Task prompt: Would you restate every entry that follows, word for word, and leave out the pictures?

Excerpted data:
•••••
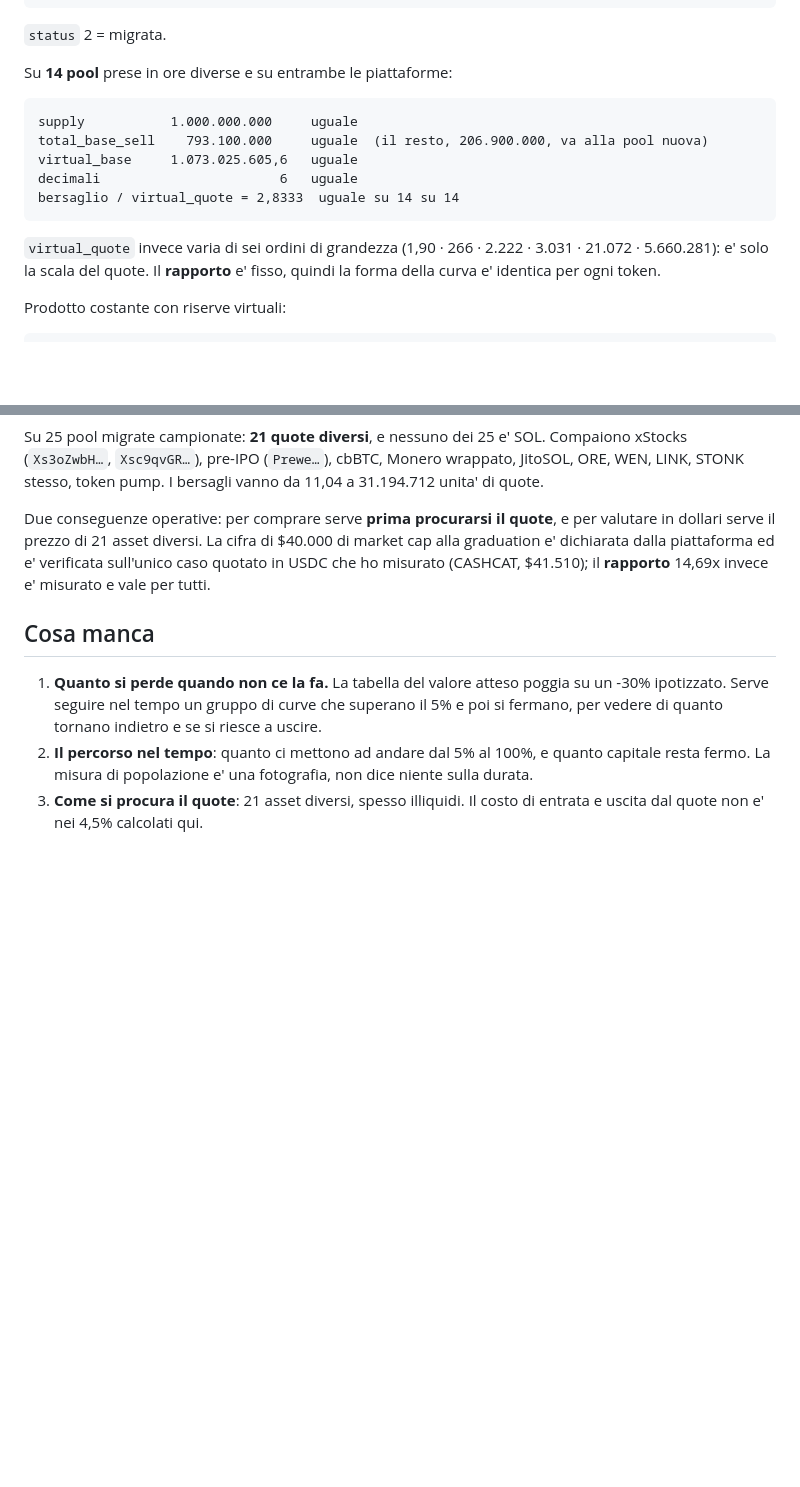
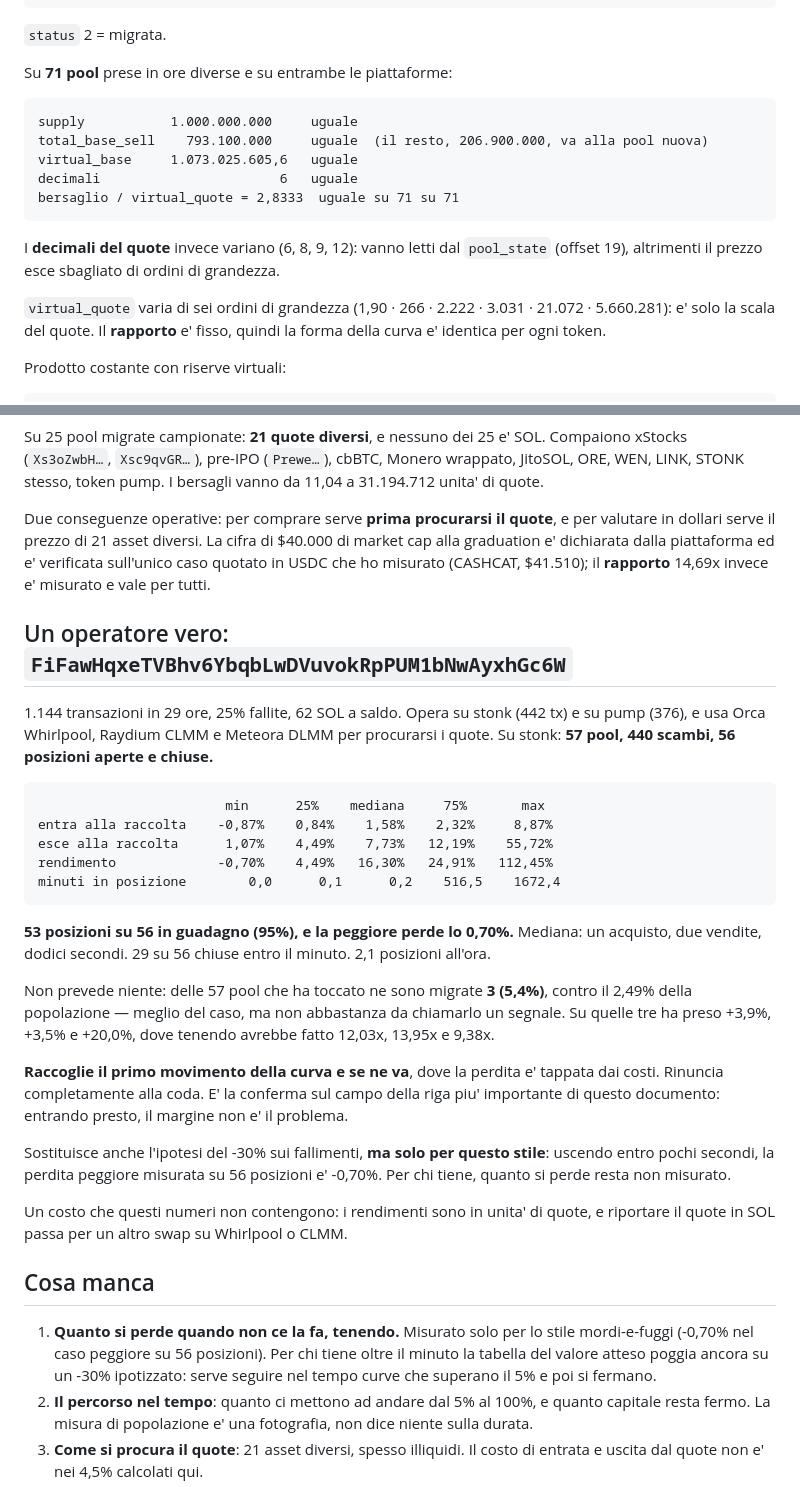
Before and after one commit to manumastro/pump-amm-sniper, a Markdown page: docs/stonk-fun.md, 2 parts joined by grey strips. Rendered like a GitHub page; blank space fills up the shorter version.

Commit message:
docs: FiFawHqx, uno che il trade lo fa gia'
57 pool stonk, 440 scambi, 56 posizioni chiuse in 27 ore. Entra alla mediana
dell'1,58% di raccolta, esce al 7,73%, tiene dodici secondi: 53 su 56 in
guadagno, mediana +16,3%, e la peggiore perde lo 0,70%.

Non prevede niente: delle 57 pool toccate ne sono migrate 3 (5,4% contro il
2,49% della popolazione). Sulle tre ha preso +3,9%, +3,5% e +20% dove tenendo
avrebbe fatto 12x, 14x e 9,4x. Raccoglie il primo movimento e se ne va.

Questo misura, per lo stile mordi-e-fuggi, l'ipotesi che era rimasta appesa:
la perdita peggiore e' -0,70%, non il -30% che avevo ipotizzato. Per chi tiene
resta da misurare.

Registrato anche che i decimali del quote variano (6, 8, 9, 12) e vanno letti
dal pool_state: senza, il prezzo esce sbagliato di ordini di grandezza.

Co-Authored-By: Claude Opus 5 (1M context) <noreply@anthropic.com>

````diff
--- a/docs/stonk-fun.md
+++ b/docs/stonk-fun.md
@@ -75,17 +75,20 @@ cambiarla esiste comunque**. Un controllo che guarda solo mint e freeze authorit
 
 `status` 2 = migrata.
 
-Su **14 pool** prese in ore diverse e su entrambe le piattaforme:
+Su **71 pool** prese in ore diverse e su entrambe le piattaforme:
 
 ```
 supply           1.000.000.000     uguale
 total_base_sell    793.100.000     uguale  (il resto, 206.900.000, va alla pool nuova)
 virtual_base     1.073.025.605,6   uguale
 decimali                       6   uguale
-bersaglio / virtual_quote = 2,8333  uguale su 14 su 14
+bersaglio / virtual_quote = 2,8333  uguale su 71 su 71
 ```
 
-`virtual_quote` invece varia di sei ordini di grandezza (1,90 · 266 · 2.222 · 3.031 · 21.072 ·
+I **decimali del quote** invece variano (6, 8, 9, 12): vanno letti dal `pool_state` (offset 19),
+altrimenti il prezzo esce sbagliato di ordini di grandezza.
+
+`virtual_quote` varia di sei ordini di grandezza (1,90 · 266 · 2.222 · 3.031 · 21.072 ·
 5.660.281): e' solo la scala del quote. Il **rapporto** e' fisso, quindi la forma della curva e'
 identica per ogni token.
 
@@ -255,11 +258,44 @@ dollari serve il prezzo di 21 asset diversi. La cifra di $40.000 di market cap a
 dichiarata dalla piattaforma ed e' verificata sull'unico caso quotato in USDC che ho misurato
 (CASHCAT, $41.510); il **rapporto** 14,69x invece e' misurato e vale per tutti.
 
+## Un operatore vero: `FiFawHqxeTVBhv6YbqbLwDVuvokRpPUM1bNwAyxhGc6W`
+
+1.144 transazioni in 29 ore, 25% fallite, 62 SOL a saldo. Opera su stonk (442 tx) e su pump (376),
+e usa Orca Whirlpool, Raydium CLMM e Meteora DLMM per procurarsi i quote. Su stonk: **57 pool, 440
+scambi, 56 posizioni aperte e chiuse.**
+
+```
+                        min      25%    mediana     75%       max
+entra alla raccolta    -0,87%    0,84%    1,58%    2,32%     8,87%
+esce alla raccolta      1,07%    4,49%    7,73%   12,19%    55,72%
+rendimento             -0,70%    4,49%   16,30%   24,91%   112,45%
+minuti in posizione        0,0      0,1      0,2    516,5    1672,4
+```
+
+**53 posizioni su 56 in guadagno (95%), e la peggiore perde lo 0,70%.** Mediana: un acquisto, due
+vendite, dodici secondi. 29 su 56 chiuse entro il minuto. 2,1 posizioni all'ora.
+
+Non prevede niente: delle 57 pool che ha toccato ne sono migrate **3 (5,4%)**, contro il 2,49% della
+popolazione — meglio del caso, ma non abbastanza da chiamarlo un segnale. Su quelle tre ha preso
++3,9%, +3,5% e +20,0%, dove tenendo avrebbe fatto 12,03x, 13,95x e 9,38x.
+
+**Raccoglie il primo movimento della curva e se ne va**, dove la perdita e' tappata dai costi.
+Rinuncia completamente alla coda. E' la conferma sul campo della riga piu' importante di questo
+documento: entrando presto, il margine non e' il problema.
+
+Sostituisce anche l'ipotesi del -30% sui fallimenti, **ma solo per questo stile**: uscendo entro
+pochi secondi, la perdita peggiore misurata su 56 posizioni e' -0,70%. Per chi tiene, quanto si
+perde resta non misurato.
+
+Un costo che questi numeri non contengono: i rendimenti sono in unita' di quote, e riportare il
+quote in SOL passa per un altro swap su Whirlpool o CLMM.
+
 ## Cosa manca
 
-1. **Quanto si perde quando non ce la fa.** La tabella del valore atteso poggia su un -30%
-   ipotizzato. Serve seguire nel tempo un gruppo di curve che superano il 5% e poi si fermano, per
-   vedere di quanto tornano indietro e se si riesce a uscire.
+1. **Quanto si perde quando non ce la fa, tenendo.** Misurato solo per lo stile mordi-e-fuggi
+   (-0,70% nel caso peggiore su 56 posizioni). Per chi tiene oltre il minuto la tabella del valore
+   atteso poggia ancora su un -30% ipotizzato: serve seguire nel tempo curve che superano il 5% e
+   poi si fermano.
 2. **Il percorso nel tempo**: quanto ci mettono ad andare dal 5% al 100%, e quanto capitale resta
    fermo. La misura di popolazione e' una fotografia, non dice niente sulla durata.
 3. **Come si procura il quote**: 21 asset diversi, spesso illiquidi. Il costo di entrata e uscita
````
•••••
Result of this task:
Before and after one commit to manumastro/pump-amm-sniper, a Markdown page: docs/stonk-fun.md, 2 parts joined by grey strips. Rendered like a GitHub page; blank space fills up the shorter version.

Commit message:
docs: FiFawHqx, uno che il trade lo fa gia'
57 pool stonk, 440 scambi, 56 posizioni chiuse in 27 ore. Entra alla mediana
dell'1,58% di raccolta, esce al 7,73%, tiene dodici secondi: 53 su 56 in
guadagno, mediana +16,3%, e la peggiore perde lo 0,70%.

Non prevede niente: delle 57 pool toccate ne sono migrate 3 (5,4% contro il
2,49% della popolazione). Sulle tre ha preso +3,9%, +3,5% e +20% dove tenendo
avrebbe fatto 12x, 14x e 9,4x. Raccoglie il primo movimento e se ne va.

Questo misura, per lo stile mordi-e-fuggi, l'ipotesi che era rimasta appesa:
la perdita peggiore e' -0,70%, non il -30% che avevo ipotizzato. Per chi tiene
resta da misurare.

Registrato anche che i decimali del quote variano (6, 8, 9, 12) e vanno letti
dal pool_state: senza, il prezzo esce sbagliato di ordini di grandezza.

Co-Authored-By: Claude Opus 5 (1M context) <noreply@anthropic.com>

````diff
--- a/docs/stonk-fun.md
+++ b/docs/stonk-fun.md
@@ -75,17 +75,20 @@ cambiarla esiste comunque**. Un controllo che guarda solo mint e freeze authorit
 
 `status` 2 = migrata.
 
-Su **14 pool** prese in ore diverse e su entrambe le piattaforme:
+Su **71 pool** prese in ore diverse e su entrambe le piattaforme:
 
 ```
 supply           1.000.000.000     uguale
 total_base_sell    793.100.000     uguale  (il resto, 206.900.000, va alla pool nuova)
 virtual_base     1.073.025.605,6   uguale
 decimali                       6   uguale
-bersaglio / virtual_quote = 2,8333  uguale su 14 su 14
+bersaglio / virtual_quote = 2,8333  uguale su 71 su 71
 ```
 
-`virtual_quote` invece varia di sei ordini di grandezza (1,90 · 266 · 2.222 · 3.031 · 21.072 ·
+I **decimali del quote** invece variano (6, 8, 9, 12): vanno letti dal `pool_state` (offset 19),
+altrimenti il prezzo esce sbagliato di ordini di grandezza.
+
+`virtual_quote` varia di sei ordini di grandezza (1,90 · 266 · 2.222 · 3.031 · 21.072 ·
 5.660.281): e' solo la scala del quote. Il **rapporto** e' fisso, quindi la forma della curva e'
 identica per ogni token.
 
@@ -255,11 +258,44 @@ dollari serve il prezzo di 21 asset diversi. La cifra di $40.000 di market cap a
 dichiarata dalla piattaforma ed e' verificata sull'unico caso quotato in USDC che ho misurato
 (CASHCAT, $41.510); il **rapporto** 14,69x invece e' misurato e vale per tutti.
 
+## Un operatore vero: `FiFawHqxeTVBhv6YbqbLwDVuvokRpPUM1bNwAyxhGc6W`
+
+1.144 transazioni in 29 ore, 25% fallite, 62 SOL a saldo. Opera su stonk (442 tx) e su pump (376),
+e usa Orca Whirlpool, Raydium CLMM e Meteora DLMM per procurarsi i quote. Su stonk: **57 pool, 440
+scambi, 56 posizioni aperte e chiuse.**
+
+```
+                        min      25%    mediana     75%       max
+entra alla raccolta    -0,87%    0,84%    1,58%    2,32%     8,87%
+esce alla raccolta      1,07%    4,49%    7,73%   12,19%    55,72%
+rendimento             -0,70%    4,49%   16,30%   24,91%   112,45%
+minuti in posizione        0,0      0,1      0,2    516,5    1672,4
+```
+
+**53 posizioni su 56 in guadagno (95%), e la peggiore perde lo 0,70%.** Mediana: un acquisto, due
+vendite, dodici secondi. 29 su 56 chiuse entro il minuto. 2,1 posizioni all'ora.
+
+Non prevede niente: delle 57 pool che ha toccato ne sono migrate **3 (5,4%)**, contro il 2,49% della
+popolazione — meglio del caso, ma non abbastanza da chiamarlo un segnale. Su quelle tre ha preso
++3,9%, +3,5% e +20,0%, dove tenendo avrebbe fatto 12,03x, 13,95x e 9,38x.
+
+**Raccoglie il primo movimento della curva e se ne va**, dove la perdita e' tappata dai costi.
+Rinuncia completamente alla coda. E' la conferma sul campo della riga piu' importante di questo
+documento: entrando presto, il margine non e' il problema.
+
+Sostituisce anche l'ipotesi del -30% sui fallimenti, **ma solo per questo stile**: uscendo entro
+pochi secondi, la perdita peggiore misurata su 56 posizioni e' -0,70%. Per chi tiene, quanto si
+perde resta non misurato.
+
+Un costo che questi numeri non contengono: i rendimenti sono in unita' di quote, e riportare il
+quote in SOL passa per un altro swap su Whirlpool o CLMM.
+
 ## Cosa manca
 
-1. **Quanto si perde quando non ce la fa.** La tabella del valore atteso poggia su un -30%
-   ipotizzato. Serve seguire nel tempo un gruppo di curve che superano il 5% e poi si fermano, per
-   vedere di quanto tornano indietro e se si riesce a uscire.
+1. **Quanto si perde quando non ce la fa, tenendo.** Misurato solo per lo stile mordi-e-fuggi
+   (-0,70% nel caso peggiore su 56 posizioni). Per chi tiene oltre il minuto la tabella del valore
+   atteso poggia ancora su un -30% ipotizzato: serve seguire nel tempo curve che superano il 5% e
+   poi si fermano.
 2. **Il percorso nel tempo**: quanto ci mettono ad andare dal 5% al 100%, e quanto capitale resta
    fermo. La misura di popolazione e' una fotografia, non dice niente sulla durata.
 3. **Come si procura il quote**: 21 asset diversi, spesso illiquidi. Il costo di entrata e uscita
````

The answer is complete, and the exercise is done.